Description: A class of finite discrete dynamical systems, called Sequential Dynamical Systems (SDSs), was introduced in BMR99, BR991 as a formal model for analyzing simulation systems. An SDS S is a triple (G, F,n ),w here (i) G(V,E ) is an undirected graph with n nodes with each node having a state, (ii) F = (fi, fi, . . ., fn), with fi denoting a function associated with node ui E V and (iii) A is a permutation of (or total order on) the nodes in V, A configuration of an SDS is an n-vector ( b l, bz, . . ., bn), where bi is the value of the state of node vi. A single SDS transition from one configuration to another is obtained by updating the states of the nodes by evaluating the function associated with each of them in the order given by n. Here, we address the complexity of two basic problems and their generalizations for SDSs. Given an SDS S and a configuration C, the PREDECESSOR EXISTENCE (or PRE) problem is to determine whether there is a configuration C' such that S has a transition from C' to C. (If C has no predecessor, C is known as a garden of Eden configuration.) Our results provide separations between efficiently solvable and computationally intractable instances of the PRE problem. For example, we show that the PRE problem can be solved efficiently for SDSs with Boolean state values when the node functions are symmetric and the underlying graph is of bounded treewidth. In contrast, we show that allowing just one non-symmetric node function renders the problem NP-complete even when the underlying graph is a tree (which has a treewidth of 1). We also show that the PRE problem is efficiently solvable for SDSs whose state values are from ...

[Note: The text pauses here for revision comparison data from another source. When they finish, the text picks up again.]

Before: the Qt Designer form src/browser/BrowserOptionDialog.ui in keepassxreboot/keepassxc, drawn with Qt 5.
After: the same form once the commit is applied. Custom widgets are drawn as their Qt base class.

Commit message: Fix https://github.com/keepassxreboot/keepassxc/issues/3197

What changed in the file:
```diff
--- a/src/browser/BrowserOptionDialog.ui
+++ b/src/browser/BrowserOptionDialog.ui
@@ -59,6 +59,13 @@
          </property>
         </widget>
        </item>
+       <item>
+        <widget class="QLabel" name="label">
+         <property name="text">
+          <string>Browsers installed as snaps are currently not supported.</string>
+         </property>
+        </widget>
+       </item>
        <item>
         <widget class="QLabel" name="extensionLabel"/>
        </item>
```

Date: January 1, 2002
Creator: Barrett, C. L. (Christopher L.); Hunt, H. B. (Harry B.); Marathe, M. V. (Madhav V.); Rosenkrantz, D. J. (Daniel J.) & Stearns, R. E. (Richard E.)
Partner: UNT Libraries Government Documents Department

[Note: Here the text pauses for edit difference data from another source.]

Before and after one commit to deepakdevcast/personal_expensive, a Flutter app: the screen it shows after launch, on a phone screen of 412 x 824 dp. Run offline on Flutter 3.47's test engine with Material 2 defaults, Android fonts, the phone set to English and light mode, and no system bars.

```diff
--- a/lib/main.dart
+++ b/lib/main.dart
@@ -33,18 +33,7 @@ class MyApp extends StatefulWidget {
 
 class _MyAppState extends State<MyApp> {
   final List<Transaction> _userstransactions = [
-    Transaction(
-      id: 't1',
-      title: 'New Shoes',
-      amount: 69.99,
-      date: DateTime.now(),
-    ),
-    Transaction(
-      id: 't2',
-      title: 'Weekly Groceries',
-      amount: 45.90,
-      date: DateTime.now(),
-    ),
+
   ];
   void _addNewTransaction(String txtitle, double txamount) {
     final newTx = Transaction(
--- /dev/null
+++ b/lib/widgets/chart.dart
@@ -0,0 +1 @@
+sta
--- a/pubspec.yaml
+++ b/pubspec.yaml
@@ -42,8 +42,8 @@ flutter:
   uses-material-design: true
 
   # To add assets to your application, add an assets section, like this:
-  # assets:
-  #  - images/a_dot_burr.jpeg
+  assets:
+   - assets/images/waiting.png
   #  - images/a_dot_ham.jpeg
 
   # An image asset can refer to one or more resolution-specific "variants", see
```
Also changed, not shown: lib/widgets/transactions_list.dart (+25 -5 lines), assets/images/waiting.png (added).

Modal Analysis Using the Singular Value Decomposition

Description: Many methods exist for identifying modal parameters from experimental transfer function measurements. For frequency domain calculations, rational fraction polynomials have become the method of choice, although it generally requires the user to identify frequency bands of interest along with the number of modes in each band. This process can be tedious, especially for systems with a large number of modes, and it assumes the user can accurately assess the number of modes present in each band from frequency response plots of the transfer functions. When the modal density is high, better results can be obtained by using the singular value decomposition to help separate the modes before the modal identification process begins. In a typical calculation, the transfer function data for a single frequency is arranged in matrix form with each column representing a different drive point. The matrix is input to the singular value decomposition algorithm and left- and right-singular vectors and a diagonal singular value matrix are computed. The calculation is repeated at each analysis frequency and the resulting data is used to identify the modal parameters. In the optimal situation, the singular value decomposition will completely separate the modes from each other, so that a single transfer function is produced for each mode with no residual effects. A graphical method has been developed to simplify the process of identifying the modes, yielding a relatively simple method for computing mode shapes and resonance frequencies from experimental data.
Date: February 5, 2004
Creator: Fahnline, J. B.; Campbell, R. L. & Hambric, S. A.
Partner: UNT Libraries Government Documents Department